The flaw is easily forgotten, however, in the face of mind-bending graphics and spaceship sequences that are overwhelming and tragically beautiful. If nothing else, Nolan captures the Platonic silence of space.
When we’re watching ships docking or wormholes wormholing, more often than not the scenes begin with deep silence. The effect is almost monastic, reverential.
Never has space felt as big as it does in Interstellar. Never has space felt so alone, either. The crew locates one of the original explorers, but the planet in question is so close to a black hole that time f lows vastly slower. One hour on that planet equals seven years in earth time. Something goes wrong, they take longer than they thought to return to their ship (which lay outside the black hole’s effect), and they find their remaining crew member Romilly with gray in his beard. The look on his face when he says “I thought you would never return” is chest-hollowing sad.
On Earth, everything is hidden beneath an enormous sepia smudge of dust, farms, trucks, and bureaucrats. There is little light and lesser saturation of warmth or color, and so the high-contrast angularity of space is that much more pronounced, that much more full of awe and gravity. And it is gravity that plays the most crucial role in the whole story. Nolan is completely committed to explaining the science behind everything, going so far as to have McConaughey explain the exact sequence of scientific plot points to a robot. That penultimate scene could be a live action rendering a scene from Futurama—and I mean that, mostly, in a good way.

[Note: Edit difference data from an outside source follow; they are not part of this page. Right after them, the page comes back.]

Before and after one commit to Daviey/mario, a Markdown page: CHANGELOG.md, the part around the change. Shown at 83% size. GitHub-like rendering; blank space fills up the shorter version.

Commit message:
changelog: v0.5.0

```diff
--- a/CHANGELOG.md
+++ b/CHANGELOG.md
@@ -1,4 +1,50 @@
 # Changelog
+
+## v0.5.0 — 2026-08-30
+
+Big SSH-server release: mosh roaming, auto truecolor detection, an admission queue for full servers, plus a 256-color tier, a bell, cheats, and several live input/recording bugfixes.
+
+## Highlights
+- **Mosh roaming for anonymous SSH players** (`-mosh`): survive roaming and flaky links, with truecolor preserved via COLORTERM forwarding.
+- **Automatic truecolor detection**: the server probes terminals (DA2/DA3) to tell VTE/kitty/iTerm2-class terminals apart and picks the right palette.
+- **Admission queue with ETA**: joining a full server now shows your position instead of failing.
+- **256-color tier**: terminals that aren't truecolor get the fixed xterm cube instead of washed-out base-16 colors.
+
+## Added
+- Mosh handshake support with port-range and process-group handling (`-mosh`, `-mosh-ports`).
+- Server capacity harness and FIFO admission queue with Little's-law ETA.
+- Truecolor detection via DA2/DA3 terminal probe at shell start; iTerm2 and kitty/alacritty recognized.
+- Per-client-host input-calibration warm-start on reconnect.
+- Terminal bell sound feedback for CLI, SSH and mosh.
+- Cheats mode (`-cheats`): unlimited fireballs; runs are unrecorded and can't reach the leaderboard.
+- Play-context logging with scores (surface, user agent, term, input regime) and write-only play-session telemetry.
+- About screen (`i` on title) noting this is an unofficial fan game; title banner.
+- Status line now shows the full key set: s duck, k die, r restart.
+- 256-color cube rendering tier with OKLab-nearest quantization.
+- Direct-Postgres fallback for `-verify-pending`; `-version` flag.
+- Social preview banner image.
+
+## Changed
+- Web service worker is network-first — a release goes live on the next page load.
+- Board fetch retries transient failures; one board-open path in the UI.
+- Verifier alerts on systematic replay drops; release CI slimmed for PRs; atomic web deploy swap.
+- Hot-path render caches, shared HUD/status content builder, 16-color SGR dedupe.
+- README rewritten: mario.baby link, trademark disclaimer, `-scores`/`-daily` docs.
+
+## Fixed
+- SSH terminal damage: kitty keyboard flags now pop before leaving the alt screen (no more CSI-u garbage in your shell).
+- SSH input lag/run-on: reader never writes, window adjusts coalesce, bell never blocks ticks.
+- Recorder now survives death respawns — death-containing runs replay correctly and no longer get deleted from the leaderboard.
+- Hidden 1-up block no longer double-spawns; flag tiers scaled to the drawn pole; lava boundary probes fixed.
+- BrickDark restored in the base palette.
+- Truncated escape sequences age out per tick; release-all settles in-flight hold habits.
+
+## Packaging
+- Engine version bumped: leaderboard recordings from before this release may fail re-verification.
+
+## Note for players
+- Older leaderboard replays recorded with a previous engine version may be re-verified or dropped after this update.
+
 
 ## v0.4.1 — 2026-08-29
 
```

Nolan’s film is epic in scope and limited in character development, but in the end the former trumps the latter. Interstellar is ambitious and gorgeous, the sort of film that leaves you with a different understanding of what makes a great space film and a greater appreciation for all that matter above our heads, impossibly out of reach.